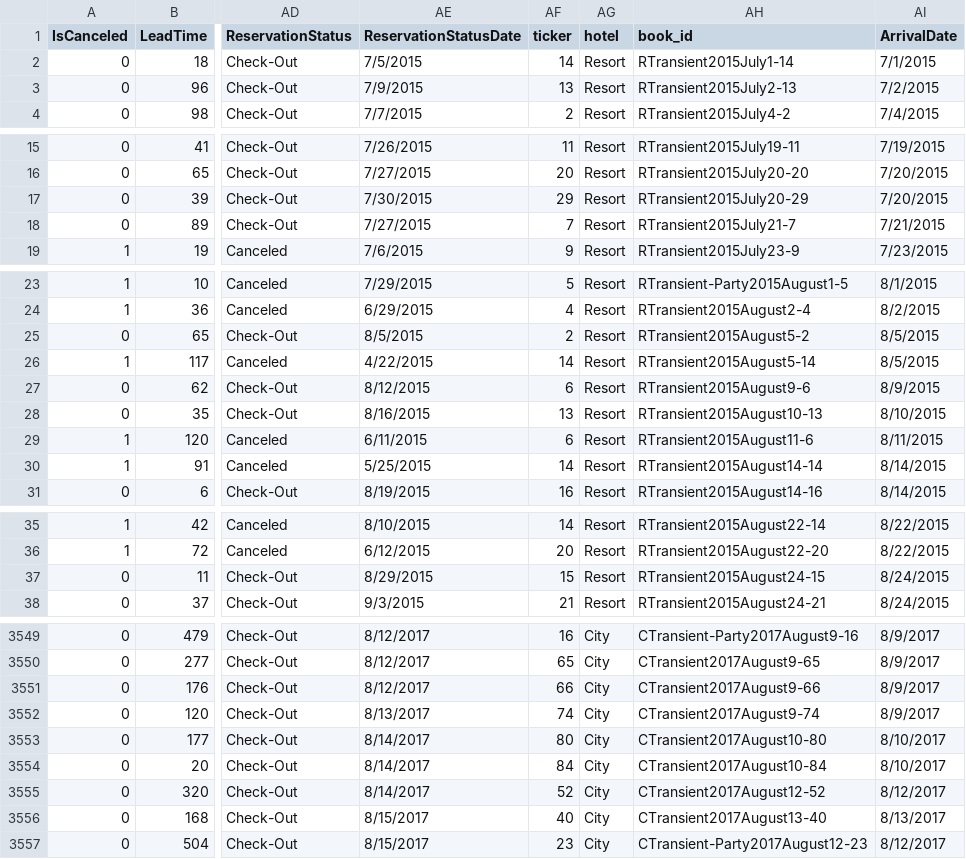
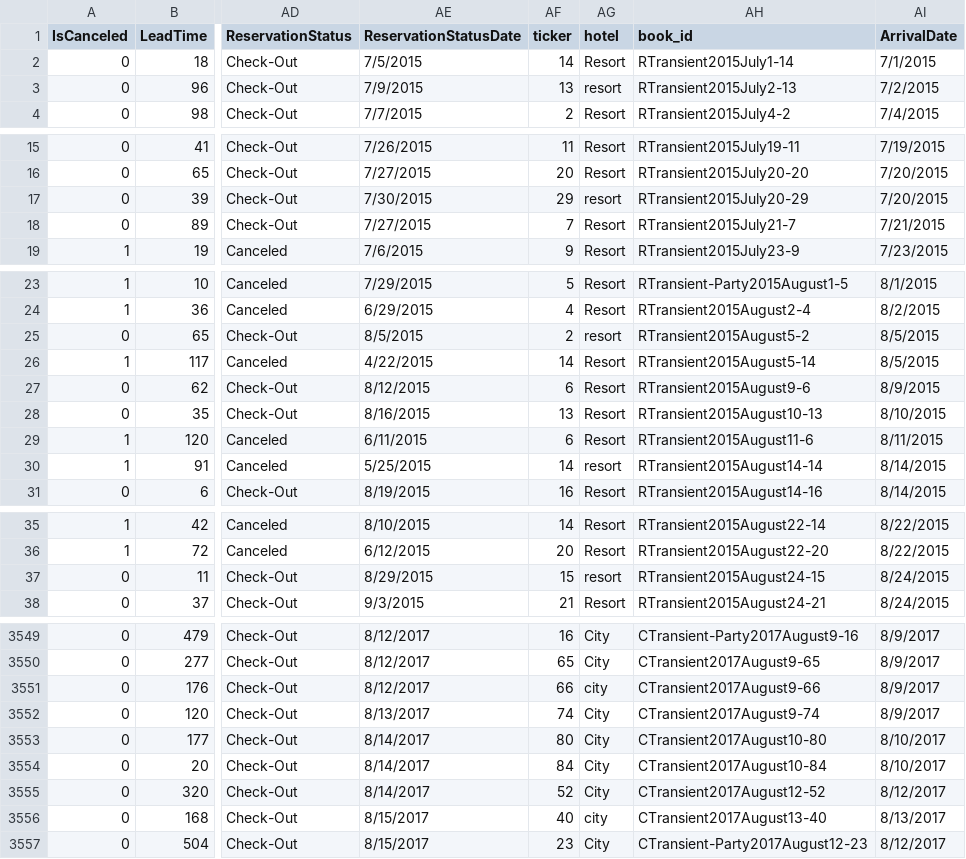
Before and after one commit to ashish-cell/BADM-211-FA21, a CSV file: Data/hotel_small.csv, drawn as a sheet; only a part is shown, gaps mark what is left out; the diff covers the shown part only; the diff names each change by its address in the sheet, - before the commit and + after, or states it on an @@ line.

Commit message:
Update hotel_small.csv

```diff
--- a/Data/hotel_small.csv
+++ b/Data/hotel_small.csv
-AG3 (hotel): Resort
+AG3 (hotel): resort
-AG17 (hotel): Resort
+AG17 (hotel): resort
-AG25 (hotel): Resort
+AG25 (hotel): resort
-AG30 (hotel): Resort
+AG30 (hotel): resort
-AG37 (hotel): Resort
+AG37 (hotel): resort
-AG3551 (hotel): City
+AG3551 (hotel): city
-AG3556 (hotel): City
+AG3556 (hotel): city
```
Also changed, not shown: 1 edited cell elsewhere in this file.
================================
DIRECTIONS:
Make a copy of each line in the records that has the word "Data".

SOLUTION FOR THIS PROBLEM:
Before and after one commit to ashish-cell/BADM-211-FA21, a CSV file: Data/hotel_small.csv, drawn as a sheet; only a part is shown, gaps mark what is left out; the diff covers the shown part only; the diff names each change by its address in the sheet, - before the commit and + after, or states it on an @@ line.
--- a/Data/hotel_small.csv
+++ b/Data/hotel_small.csv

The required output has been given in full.